- Keep Your Customers in Mind – Consumers are savvier than ever and will sense ulterior motives for a price increase if you are not transparent and considerate in how you approach the change. Did you just launch a new website, hire a bunch of employees, or launch a new headquarters? Price increases may send the wrong message as you experience visible growth and profit.
Taking a Proactive Approach to Minimize the Impact of Supply Chain Issues
Supply chain issues are expected to persist through 2022 and much of 2023 due to the ongoing inflation, the continued impact of COVID-19, and geopolitical upheaval such as the war in Ukraine. So how do you set your e-commerce business up for success as consumers start to tighten their wallets and place greater scrutiny on the companies with which they do business?
Implement Systems Designed for Delays
One of the most frustrating aspects of the supply chain crunch of the last two years has been how hard it became to get certain goods, many of which would be purchased and resold at high markups by third-party sellers. Implement reservation and preorder systems that reward loyal customers, reduce the risk of bots and resellers hoarding stock, and get goods into consumers’ hands. Revise systems to create a steady, reliable pipeline of products to your customers.
Be Proactive with Vendors
Supplies are limited across all industries, so it is the proactive, supply-savvy retailers who are finding the most success. Work with vendors to purchase materials and goods in a timely way. The just-in-time days of ordering a day or two before stock is needed are gone for now, and while it is risky to over-purchase, it’s becoming equally risky for many to wait as their websites fill up with out-of-stock notifications.
Building a Sustainable Business
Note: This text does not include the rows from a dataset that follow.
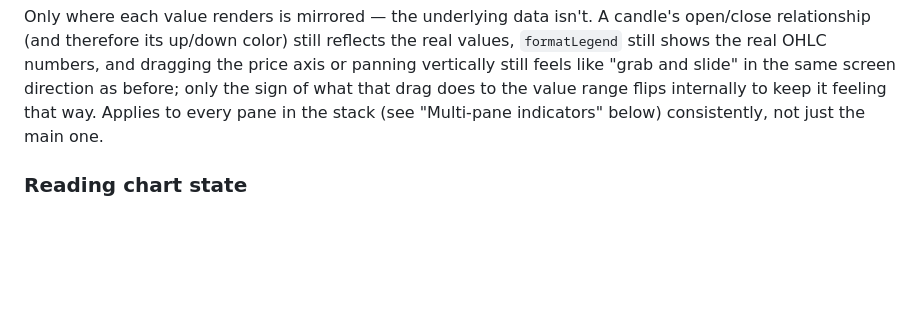
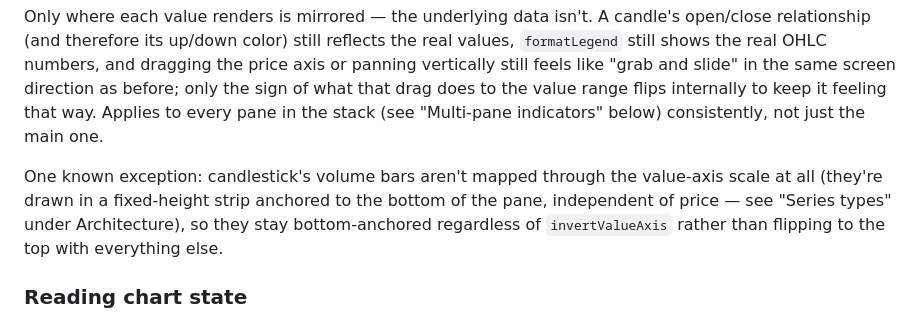
Before and after one commit to eatnows/wick-charts, a Markdown page: README.md, the part around the change. GitHub-like rendering; blank space fills up the shorter version.

```diff
--- a/README.md
+++ b/README.md
@@ -255,6 +255,11 @@ still shows the real OHLC numbers, and dragging the price axis or panning vertic
 feels like "grab and slide" in the same screen direction as before; only the sign of what that
 drag does to the value range flips internally to keep it feeling that way. Applies to every
 pane in the stack (see "Multi-pane indicators" below) consistently, not just the main one.
+
+One known exception: candlestick's volume bars aren't mapped through the value-axis scale at
+all (they're drawn in a fixed-height strip anchored to the bottom of the pane, independent of
+price — see "Series types" under Architecture), so they stay bottom-anchored regardless of
+`invertValueAxis` rather than flipping to the top with everything else.
 
 ### Reading chart state
 
```
Also changed, not shown: CHANGELOG.md (+4 -2 lines).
E-commerce supply chain issues are having a direct impact on the bottom line of most American companies and will continue to do so for the next year or longer. To address these issues, it’s important to revisit how you communicate with customers, buy and sell products, and manage expectations in an age of frequent, unprecedented upheaval. Those that take these extra steps will be in a much better position to succeed in continuing volatile market conditions in the months and years ahead.